- Provided records -
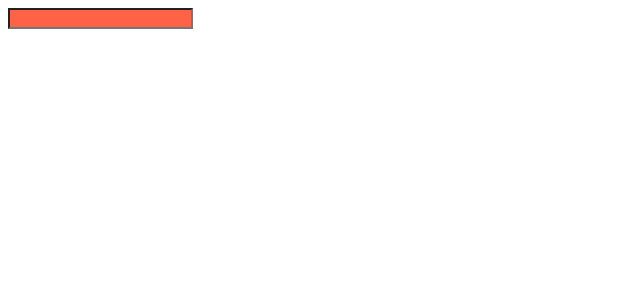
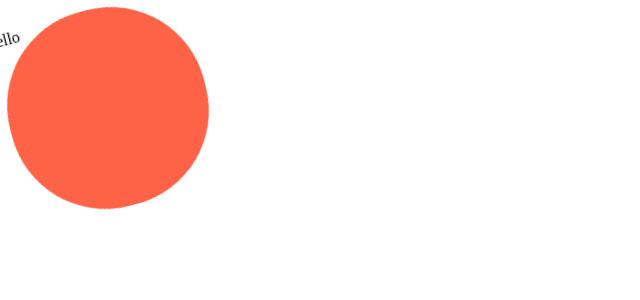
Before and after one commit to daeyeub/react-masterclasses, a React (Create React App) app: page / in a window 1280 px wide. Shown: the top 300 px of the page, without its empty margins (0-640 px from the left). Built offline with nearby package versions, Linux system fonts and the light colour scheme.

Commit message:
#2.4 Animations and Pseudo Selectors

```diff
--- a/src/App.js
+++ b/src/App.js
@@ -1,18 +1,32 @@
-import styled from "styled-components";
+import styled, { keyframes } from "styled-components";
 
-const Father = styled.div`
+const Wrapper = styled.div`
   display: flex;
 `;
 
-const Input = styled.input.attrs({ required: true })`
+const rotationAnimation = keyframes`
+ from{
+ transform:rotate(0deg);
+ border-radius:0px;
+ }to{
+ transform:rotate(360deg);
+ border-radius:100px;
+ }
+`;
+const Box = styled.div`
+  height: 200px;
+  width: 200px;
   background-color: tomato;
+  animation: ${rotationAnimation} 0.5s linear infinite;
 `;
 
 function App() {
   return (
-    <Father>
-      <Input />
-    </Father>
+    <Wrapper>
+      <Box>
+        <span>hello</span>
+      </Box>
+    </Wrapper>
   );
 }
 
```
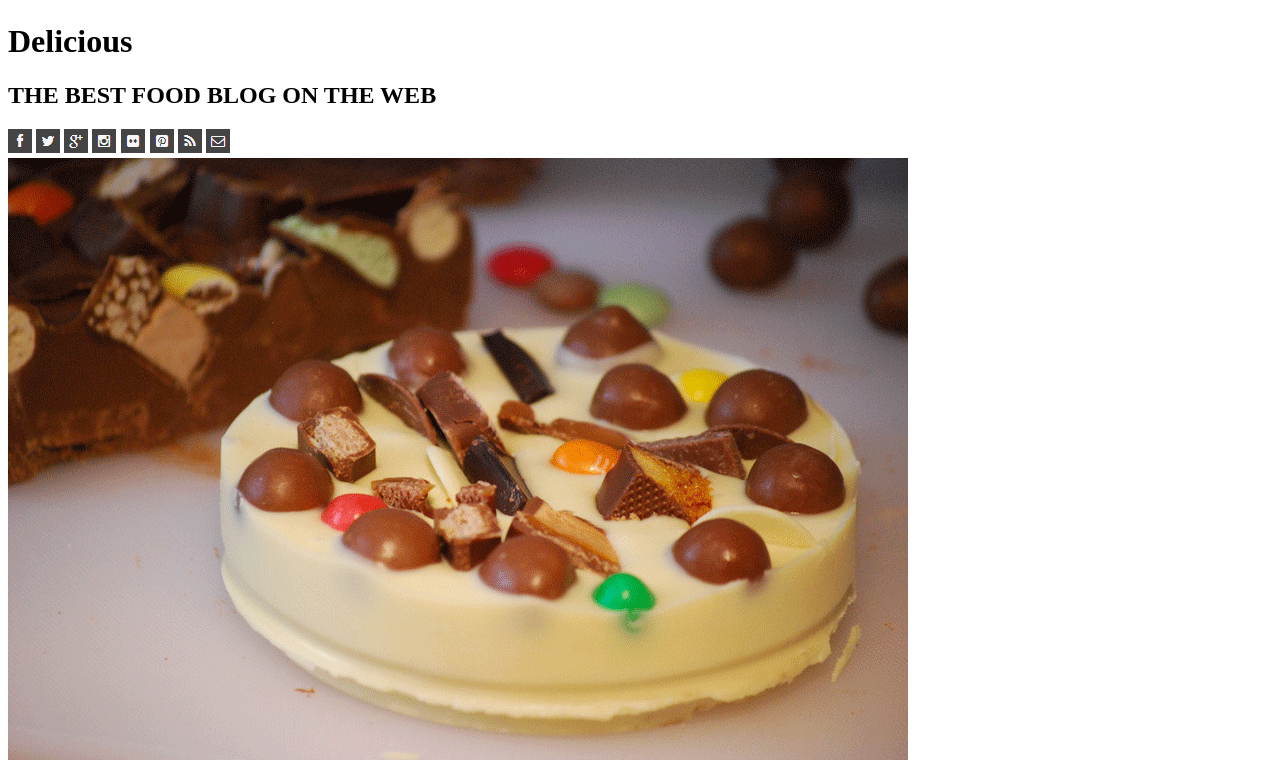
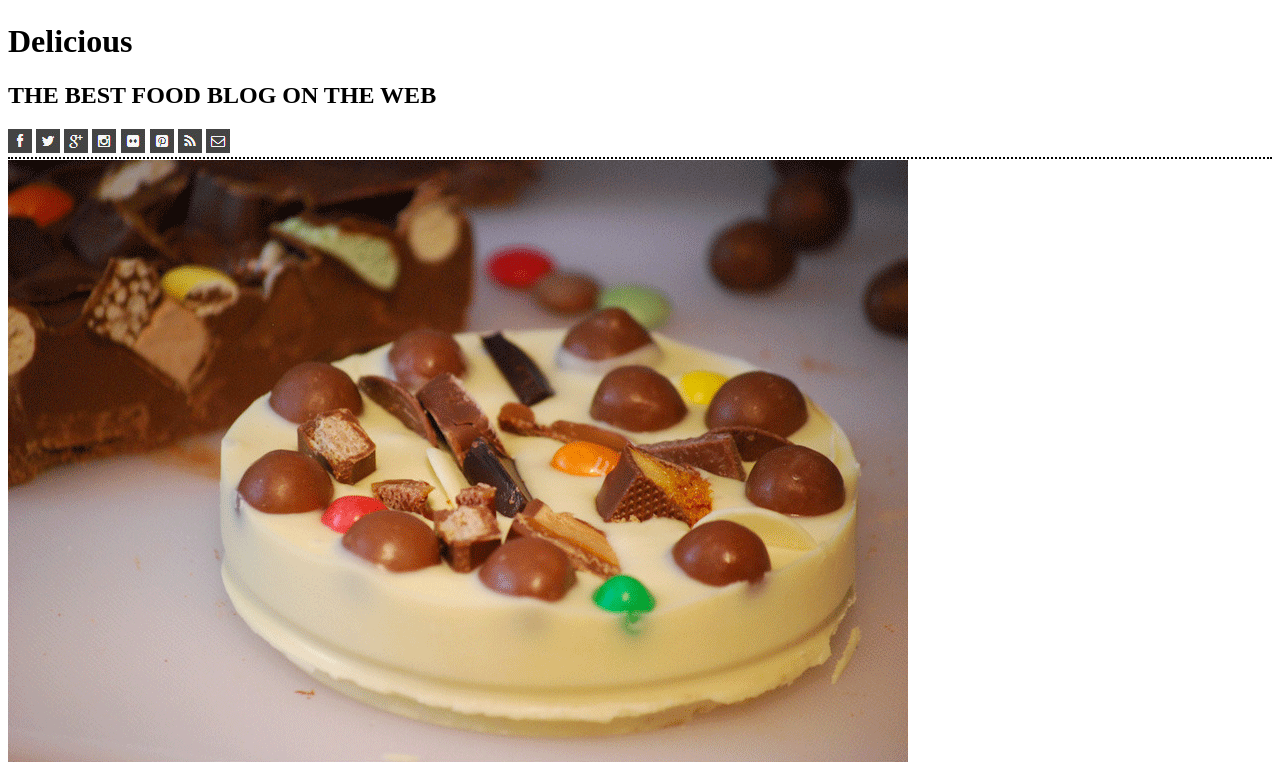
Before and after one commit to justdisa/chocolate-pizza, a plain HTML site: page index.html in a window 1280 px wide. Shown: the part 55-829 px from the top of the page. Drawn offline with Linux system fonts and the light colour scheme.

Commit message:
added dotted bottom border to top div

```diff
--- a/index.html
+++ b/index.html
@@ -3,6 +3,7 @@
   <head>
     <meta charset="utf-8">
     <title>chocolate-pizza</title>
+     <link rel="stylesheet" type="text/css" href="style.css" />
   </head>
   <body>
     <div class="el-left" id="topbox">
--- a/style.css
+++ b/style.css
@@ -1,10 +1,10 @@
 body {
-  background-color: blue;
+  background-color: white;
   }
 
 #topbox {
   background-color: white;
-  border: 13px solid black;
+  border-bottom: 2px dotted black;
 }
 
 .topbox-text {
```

- Work required -
How many of the lines in this material contain the word "background"? State the number and nothing else.

- Solution to the exercise -
4